I share this fact not to disparage my schooling, as I got lucky in so many ways with the lessons I learned and the teachers I had. But it is remarkable that someone who took dozens of English classes from quality teachers had such gaps, and I think it illustrates a major issue with how we teach writing in this country. The fact of the matter is that we simply don’t teach much of what Penny Kittle calls the craft of writing. We talk about spelling, vocabulary, grammar, and, in the later grades, the essay form ad nauseam, but almost no one directly discusses what makes writing work. Rarely do teachers explain and explore what makes a transition jarring, why some words sound good and others don’t, how to cultivate a powerful voice, common reasons why sentences sound choppy, and what makes the speeches of Martin Luther King Jr. sound like liquid silk.
Arizona State professor and one of the most devoted academics to studying writing instruction, Steven Graham, argues that decades ago a shift was made from the rhetoric centric model of teaching writing that dates back to Ancient Greece in favor of the idea that writing should be “caught, not taught.” What he means by “caught” is the idea that if students encounter enough good writing and do a lot of writing themselves they will automatically internalize the most important rhetorical concepts. They may not be able to verbalize what these concepts are, but they will begin to instinctively use them, which is the more important of the two.
This shift described by Graham explains why I made it so far in my education without hearing about parallel structure, linking verbs, and sentence types. I was right in the heart of the caught, not taught era, and like many writers of my generation, I may not have known the names of these concepts, but I did “catch” a lot of them. When I look back at my work from college I see rough use of parallel structure, a striving towards non-linking constructions, and varied sentence types. I also have to admit that the large quantity of beautiful writing that I encountered in my English classes is likely why I gravitated towards the study of language. If instead of beautiful stories and poetry, I’d had to endure lecture after lecture on rhetoric and eloquence, I doubt that I would have felt the same passion about the written word.
The problem with a pure “catching” approach is not that it is wholly ineffective; we humans can absorb a lot and some of the most naturally gifted writers can become fabulous wordsmiths without ever learning what a compound-complex sentence is. But a pure “catching” method can also leave serious gaps in understanding and significantly disadvantage the students for whom writing doesn’t come as easily, as they will likely catch far less. I would even go so far as to argue that our continued reliance on the catch method is one of the central reasons that so many students in our country don’t like writing. If students struggle with writing and don’t get clear, direct answers about how to move past those struggles, it shouldn’t surprise us when they grow uneasy around writing or even develop anger at it for its opacity.
In my classes, I strive to blend caught and taught in a way that gives my students the best of both worlds.
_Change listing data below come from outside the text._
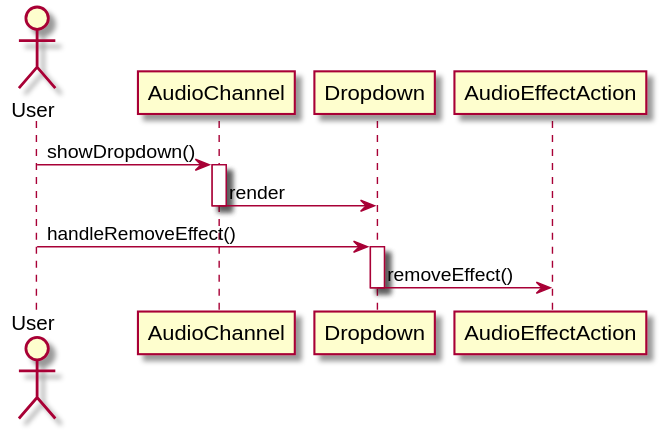
Earlier version of the PlantUML export out/sequence_diagram/deleteEffect/deleteEffect.svg (austudio-team/austudio-uml-graph).
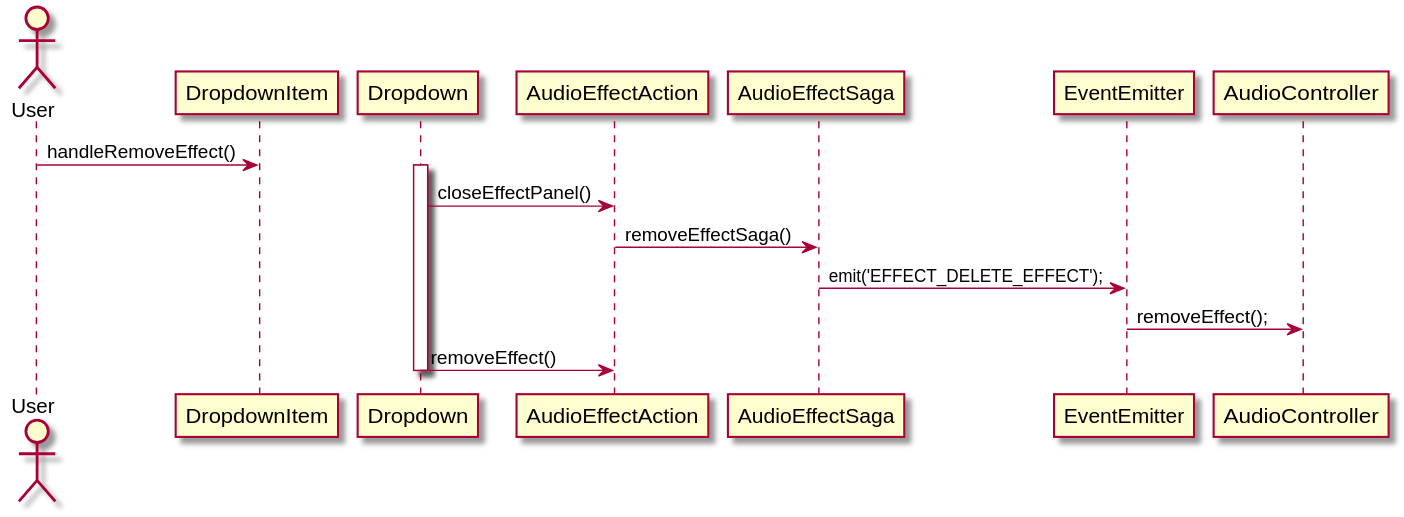
After the commit.

Change to the diagram source:
```diff
@@ -1,12 +1,12 @@
 @startuml
 actor User
 
-User -> AudioChannel: showDropdown()
-activate AudioChannel
-AudioChannel -> Dropdown: render
-deactivate AudioChannel
-User -> Dropdown: handleRemoveEffect()
+User -> DropdownItem: handleRemoveEffect()
 activate Dropdown
+Dropdown -> AudioEffectAction: closeEffectPanel()
+AudioEffectAction -> AudioEffectSaga: removeEffectSaga()
+AudioEffectSaga -> EventEmitter: emit('EFFECT_DELETE_EFFECT');
+EventEmitter -> AudioController: removeEffect();
 Dropdown -> AudioEffectAction: removeEffect()
 deactivate Dropdown
 @enduml
```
We regularly look at great mentor texts in an effort to absorb some of the magic and style of the English language’s best writers, but we also regularly peer under the hood of writing to see exactly how it works. Below is a lesson given in this style on parallel structure that gives direct instruction and then uses Martin Luther King’s “Letter from Birmingham Jail” as a mentor text. Generally, I will also show them an inspirational movie speech, like the following, to further make the point of how parallel structure adds weight in big moments.
There is nothing particularly novel about this lesson, and yet it is one that ex-students will often mention when they run into me as being transformative in the story of their writing. My guess at why they mention this one is that it both showcases how language can be mesmerizing and yet is incredibly concrete, which helps all students feel that they can create beautiful lines like this too.
So to paraphrase Penny Kittle, if you assign and assess writing, don’t forget to teach the craft of it as well. If you, like me in my early days, don’t know where to start, I encourage you to find these two books. They are loaded with amazing lessons on how writing works:
Rhetorical Grammar by Martha Kolln and Loretta Gray
Style: Lessons in Clarity and Grace by Joseph M. Williams and Joseph Bizup
Also, don’t hesitate to reach out to me for other lessons of mine. I’ve got lots, ranging from use of linking verbs to transitions, and I am happy to share. We are all in this together, after all!
Yours in Teaching,